_Your assignment_:
What is needed is an exact copy of all the lines below.
[Opening Data excerpts section]
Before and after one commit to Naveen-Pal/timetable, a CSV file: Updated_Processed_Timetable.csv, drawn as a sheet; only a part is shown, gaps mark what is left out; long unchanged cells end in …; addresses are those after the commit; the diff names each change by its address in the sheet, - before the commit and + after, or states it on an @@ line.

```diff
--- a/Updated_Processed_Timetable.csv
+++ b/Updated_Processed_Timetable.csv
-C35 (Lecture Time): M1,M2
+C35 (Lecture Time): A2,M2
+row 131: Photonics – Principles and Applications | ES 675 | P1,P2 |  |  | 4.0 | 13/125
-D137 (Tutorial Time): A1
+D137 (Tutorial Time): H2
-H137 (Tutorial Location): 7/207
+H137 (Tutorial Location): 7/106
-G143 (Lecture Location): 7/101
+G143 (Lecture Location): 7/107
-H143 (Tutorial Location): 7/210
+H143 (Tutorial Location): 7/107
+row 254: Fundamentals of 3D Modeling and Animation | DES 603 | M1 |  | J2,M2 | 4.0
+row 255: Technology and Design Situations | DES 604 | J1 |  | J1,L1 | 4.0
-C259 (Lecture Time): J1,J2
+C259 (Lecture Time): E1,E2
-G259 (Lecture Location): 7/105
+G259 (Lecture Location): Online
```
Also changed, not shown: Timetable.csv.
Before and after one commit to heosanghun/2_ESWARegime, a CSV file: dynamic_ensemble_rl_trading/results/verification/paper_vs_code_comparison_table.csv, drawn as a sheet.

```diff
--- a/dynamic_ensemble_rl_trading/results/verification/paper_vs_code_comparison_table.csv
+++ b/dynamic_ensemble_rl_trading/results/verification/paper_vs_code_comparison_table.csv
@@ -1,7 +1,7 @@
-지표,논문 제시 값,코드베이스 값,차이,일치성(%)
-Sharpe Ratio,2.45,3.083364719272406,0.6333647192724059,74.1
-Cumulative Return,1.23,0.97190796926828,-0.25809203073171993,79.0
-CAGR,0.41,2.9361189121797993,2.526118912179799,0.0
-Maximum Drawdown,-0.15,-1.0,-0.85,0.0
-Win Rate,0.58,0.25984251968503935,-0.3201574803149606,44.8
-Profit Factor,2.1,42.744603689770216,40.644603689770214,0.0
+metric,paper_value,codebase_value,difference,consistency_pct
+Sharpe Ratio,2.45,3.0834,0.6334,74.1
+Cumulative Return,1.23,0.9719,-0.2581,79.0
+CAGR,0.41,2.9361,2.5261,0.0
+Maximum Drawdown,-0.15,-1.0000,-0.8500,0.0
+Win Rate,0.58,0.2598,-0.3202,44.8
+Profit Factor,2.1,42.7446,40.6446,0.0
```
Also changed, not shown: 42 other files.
[Closing Data excerpts section]
_Answer for the task_:
Before and after one commit to Naveen-Pal/timetable, a CSV file: Updated_Processed_Timetable.csv, drawn as a sheet; only a part is shown, gaps mark what is left out; long unchanged cells end in …; addresses are those after the commit; the diff names each change by its address in the sheet, - before the commit and + after, or states it on an @@ line.

```diff
--- a/Updated_Processed_Timetable.csv
+++ b/Updated_Processed_Timetable.csv
-C35 (Lecture Time): M1,M2
+C35 (Lecture Time): A2,M2
+row 131: Photonics – Principles and Applications | ES 675 | P1,P2 |  |  | 4.0 | 13/125
-D137 (Tutorial Time): A1
+D137 (Tutorial Time): H2
-H137 (Tutorial Location): 7/207
+H137 (Tutorial Location): 7/106
-G143 (Lecture Location): 7/101
+G143 (Lecture Location): 7/107
-H143 (Tutorial Location): 7/210
+H143 (Tutorial Location): 7/107
+row 254: Fundamentals of 3D Modeling and Animation | DES 603 | M1 |  | J2,M2 | 4.0
+row 255: Technology and Design Situations | DES 604 | J1 |  | J1,L1 | 4.0
-C259 (Lecture Time): J1,J2
+C259 (Lecture Time): E1,E2
-G259 (Lecture Location): 7/105
+G259 (Lecture Location): Online
```
Also changed, not shown: Timetable.csv.
Before and after one commit to heosanghun/2_ESWARegime, a CSV file: dynamic_ensemble_rl_trading/results/verification/paper_vs_code_comparison_table.csv, drawn as a sheet.

```diff
--- a/dynamic_ensemble_rl_trading/results/verification/paper_vs_code_comparison_table.csv
+++ b/dynamic_ensemble_rl_trading/results/verification/paper_vs_code_comparison_table.csv
@@ -1,7 +1,7 @@
-지표,논문 제시 값,코드베이스 값,차이,일치성(%)
-Sharpe Ratio,2.45,3.083364719272406,0.6333647192724059,74.1
-Cumulative Return,1.23,0.97190796926828,-0.25809203073171993,79.0
-CAGR,0.41,2.9361189121797993,2.526118912179799,0.0
-Maximum Drawdown,-0.15,-1.0,-0.85,0.0
-Win Rate,0.58,0.25984251968503935,-0.3201574803149606,44.8
-Profit Factor,2.1,42.744603689770216,40.644603689770214,0.0
+metric,paper_value,codebase_value,difference,consistency_pct
+Sharpe Ratio,2.45,3.0834,0.6334,74.1
+Cumulative Return,1.23,0.9719,-0.2581,79.0
+CAGR,0.41,2.9361,2.5261,0.0
+Maximum Drawdown,-0.15,-1.0000,-0.8500,0.0
+Win Rate,0.58,0.2598,-0.3202,44.8
+Profit Factor,2.1,42.7446,40.6446,0.0
```
Also changed, not shown: 42 other files.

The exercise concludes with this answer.